September 24, 2018

Lil

24" x 48", mixed media on birch panel
What to say about this one, except that the image was somehow etched in my head before I even started?

There are these weird half-vintage, half-prepubescent-teen bikes that Californians love.[1] They look good and signal the right message about fashion,[2] but they're clunky, heavy, with long handlebars and gummy tires. You normally find a dude with a beard and the most haute streetwear cutting wide arcs from side to side on one.

Then too there's that yearning to be out in nature while surrounded by concrete and advertising.
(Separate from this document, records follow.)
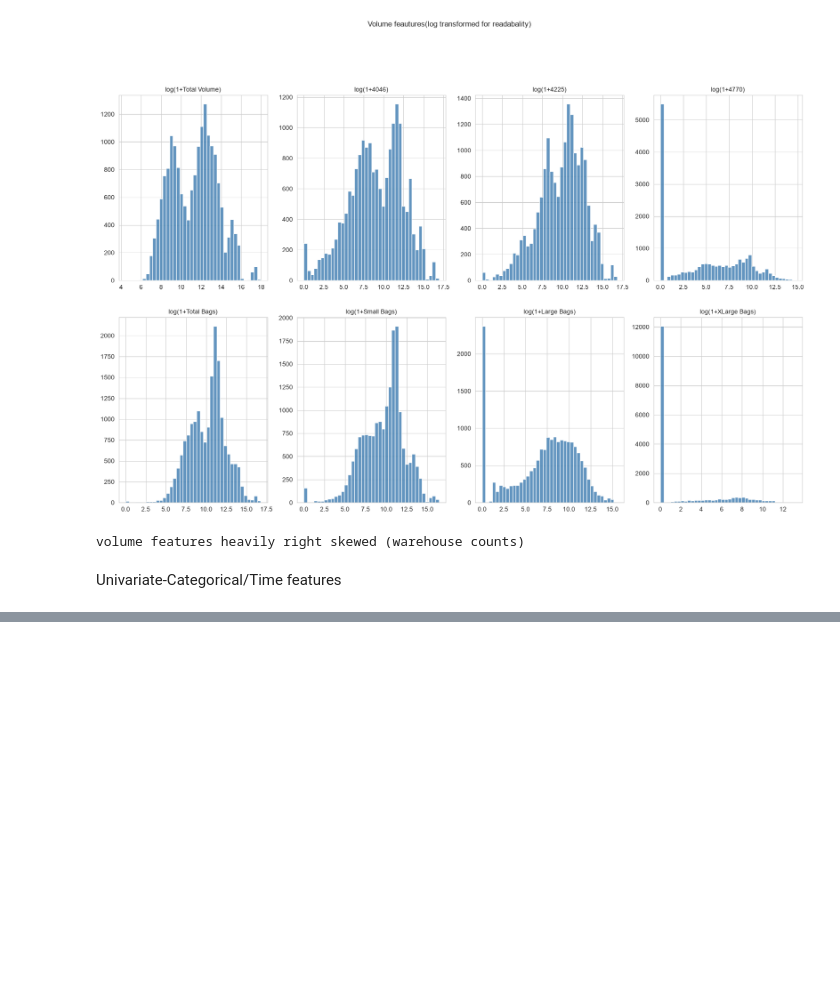
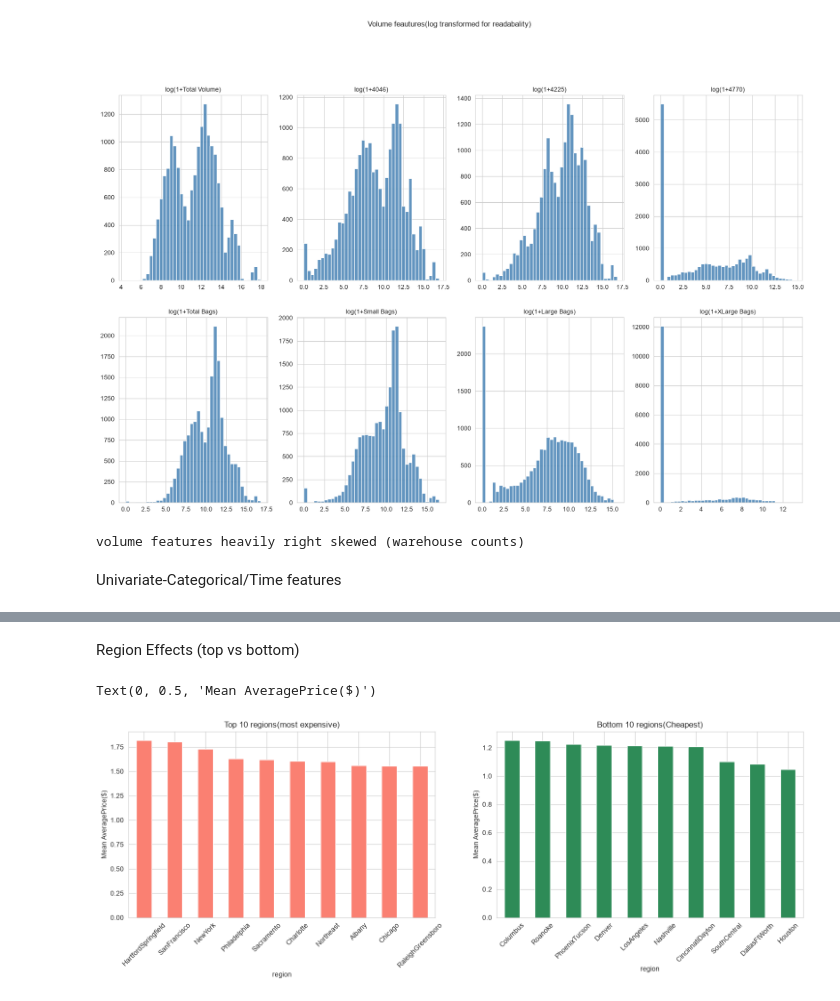
Before and after one commit to asullad-lgtm/Data-science-projects, a Jupyter notebook: Regression/Avacado_price_prediction/01_eda.ipynb, the cells around one changed output, grey strips where cells are left out. Cells and saved outputs as stored; diff of their text form; code cells hidden in the pictures; blank space fills up the shorter version.

```diff
--- a/Regression/Avacado_price_prediction/01_eda.ipynb
+++ b/Regression/Avacado_price_prediction/01_eda.ipynb
@@ -101,0 +149,14 @@ plt.tight_layout;plt.show()
+# %% [markdown]
+Region Effects (top vs bottom)
+# %%
+region_means = df.groupby('region')['AveragePrice'].mean().sort_values(ascending=False)
+fig,ax = plt.subplots(1,2,figsize=(18,5))
+region_means.head(10).plot(kind='bar',ax=ax[0],color='salmon')
+ax[0].set_title('Top 10 regions(most expensive)');ax[0].tick_params(axis='x',rotation=45)
+ax[0].set_ylabel('Mean AveragePrice($)')
+region_means.tail(10).plot(kind='bar',ax=ax[1],color='seagreen')
+ax[1].set_title('Bottom 10 regions(Cheapest)');ax[1].tick_params(axis='x',rotation=45)
+ax[1].set_ylabel('Mean AveragePrice($)')
+# %% [output]
+Text(0, 0.5, 'Mean AveragePrice($)')
+[figure, added]
```
Also changed, not shown: parts of 12 cells of this notebook.
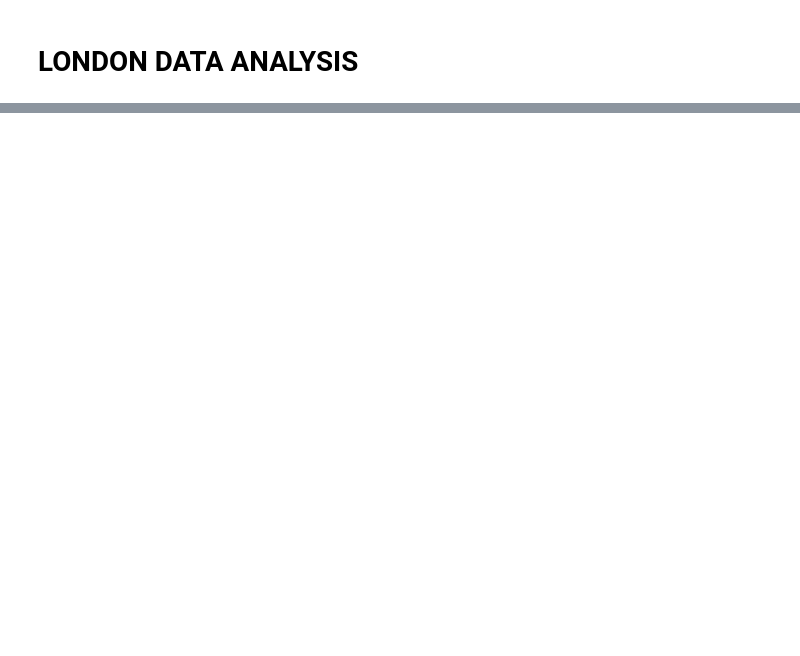
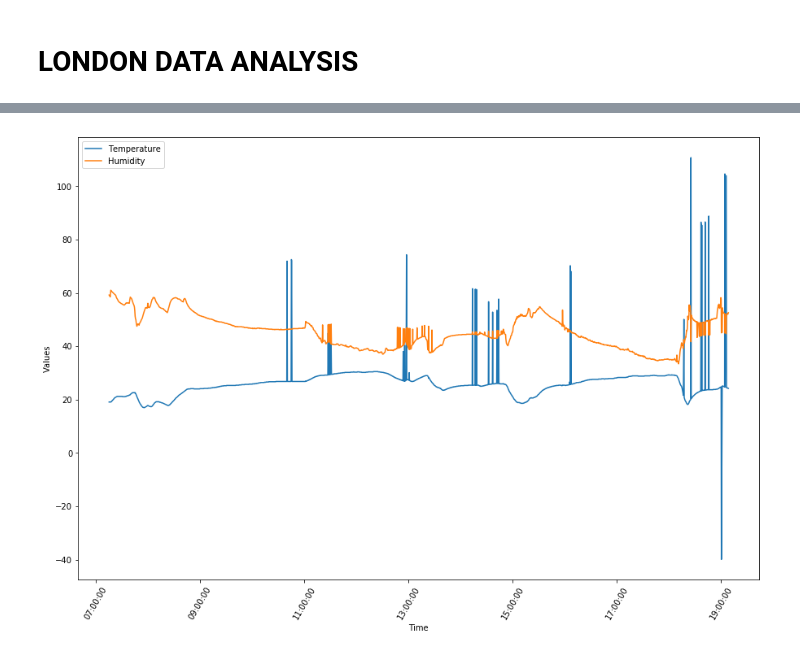
Before and after one commit to MihaiVisu/HonoursProject, a Jupyter notebook: notebooks/london_data_analysis.ipynb, the cells around one changed output, grey strips where cells are left out. Saved outputs shown, nothing was run; the diff lists cells and outputs as text; code cells hidden in the pictures; blank space fills up the shorter version.

```diff
--- a/notebooks/london_data_analysis.ipynb
+++ b/notebooks/london_data_analysis.ipynb
@@ -59,0 +88,7 @@ filtered_data = data[data['temperature'] != "None"]
+# %%
+plot_data([
+    (filtered_data, 'temperature', 'Temperature'),
+    (filtered_data, 'humidity', 'Humidity')
+])
+# %% [output]
+[figure, added]
```
Also changed, not shown: parts of 14 cells of this notebook, 3 other files.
I don't share the romantic stuff about being at one with the cruel phenomenon we call Mother Nature, but I do think a re-appreciation of wildlife, the source of our food ultimately, and everything else could go a long way to repairing some of the damage we've done to the environment.[3]

The painting was inspired by somewhere I happened to pass through in South-Central, looking for some sort of heart to L.A.

Notes:

[1] Robert Pogue Harrison, Juvenescence: A Cultural History of Our Age (2014).
[2] Nidesh Lawtoo, The Phantom of the Ego: Modernism and the Mimetic Unconscious (2013).
[3] Robert Pogue Harrison, Gardens: An Essay on the Human Condition (2008).

September 18, 2018

Nel mezzo del cammin di nostra vita

Mixed media on birch panel, 48" x 36"
Here's one I haven't posted yet but I managed to sell on the weekend at Kaaboo Del Mar.

The couple that bought it were into plants, growing and identifying them by their names, an increasingly rare skill I'd say as we become more physically detached from territory and our knowledge base flattens out. 

The painting is another one for my "Walls" series, where I look at the idea of the human-made and natural worlds colliding at hard lines and birthing new realities.

The highfalutin title is from Dante's first line of the Divine Comedy, completed in 1320: "Nel mezzo del cammin di nostra vita mi ritrovai per una selva oscura, ché la diritta via era smarrita" - "Midway through life's journey, I found myself in a dark forest, having lost the straightforward path" (my translation). If you know anything about the poem, the dark forest is the worst of all worlds (Hell) and the path from which Dante has deviated represents the old philosophical quest to live, in the midst of challenges, in the best possible way. It's a beautiful setup.

Anyway, I've been working on a novel about life in Florence at the end of the Renaissance and so all this old way of writing and thinking (actually, though, it's as fresh as anything we struggle with today, eerily so) has been swimming around in my head.

Now, where was that path?

September 9, 2018

The Ol' Razoo

Mixed media on canvas, 60" x 45"
Here's another largish one featuring hummingbirds in a state-of-the-art industrial setting.

I've been told that there are a lot less of the buzzing, shimmering streaks of colour than there used to be in Southern California, but I've never seen as many in my life, having grown up in cooler climes.

They show up everywhere a flower can grow: the mountain valley where the sun struggles to penetrate and green grows, coiffed suburban shrubs, and breaches in cement. If they were larger and shit as much, we'd equate them with pigeons.

You're not supposed to anthropomorphize wildlife but I can't help think every time I see a hummingbird (and it's always one, never the confederacy in my painting, silly me) it's mocking me, laughing inside, giving the razoo, as they said in the gilded era. "Oi, you dope down there, sweatin' on the hard concrete, shufflin' from machine to machine. So clunky in the way you move. Go on, get pissed! You think you can catch me?"

(Incidentally, I'm gearing up for Kaaboo Del Mar next week, pushing it in the sauna that is my studio, getting light headed.)

September 3, 2018

Mini #85: Rust Never Sleeps

5" x 5", oil on birch panel

This summer I drove 5,000 miles from L.A. to Toronto and back. One surprise was how radically the landscape changed over the Mississippi River. On the west side is, well, the West - light, package new, and dippity-do - while on the east side it's grime, history, and a bit of the fist.

This train sat idle somewhere on the border between Iowa and Illinois a ways from the soy fields and cows. It was a bit of a sad sight all blanketed in graffiti, snoozing. Trains once "opened up" the west, right behind guns and cowboys, and made Manifest Destiny and at least two superpower nations a reality.

Seems the latest-greatest comes along and we get all wild and modern, like teens hankering for a new pop hit. Then another technological miracle comes along and we move on, leaving the old to pollute the environment, community, home - or at least someone else's. Enough of that pollution and you create something like a junkyard dog that used to chase balls and fetch sticks, but not any longer.

For this painting and others, check out www.ivanostocco.com.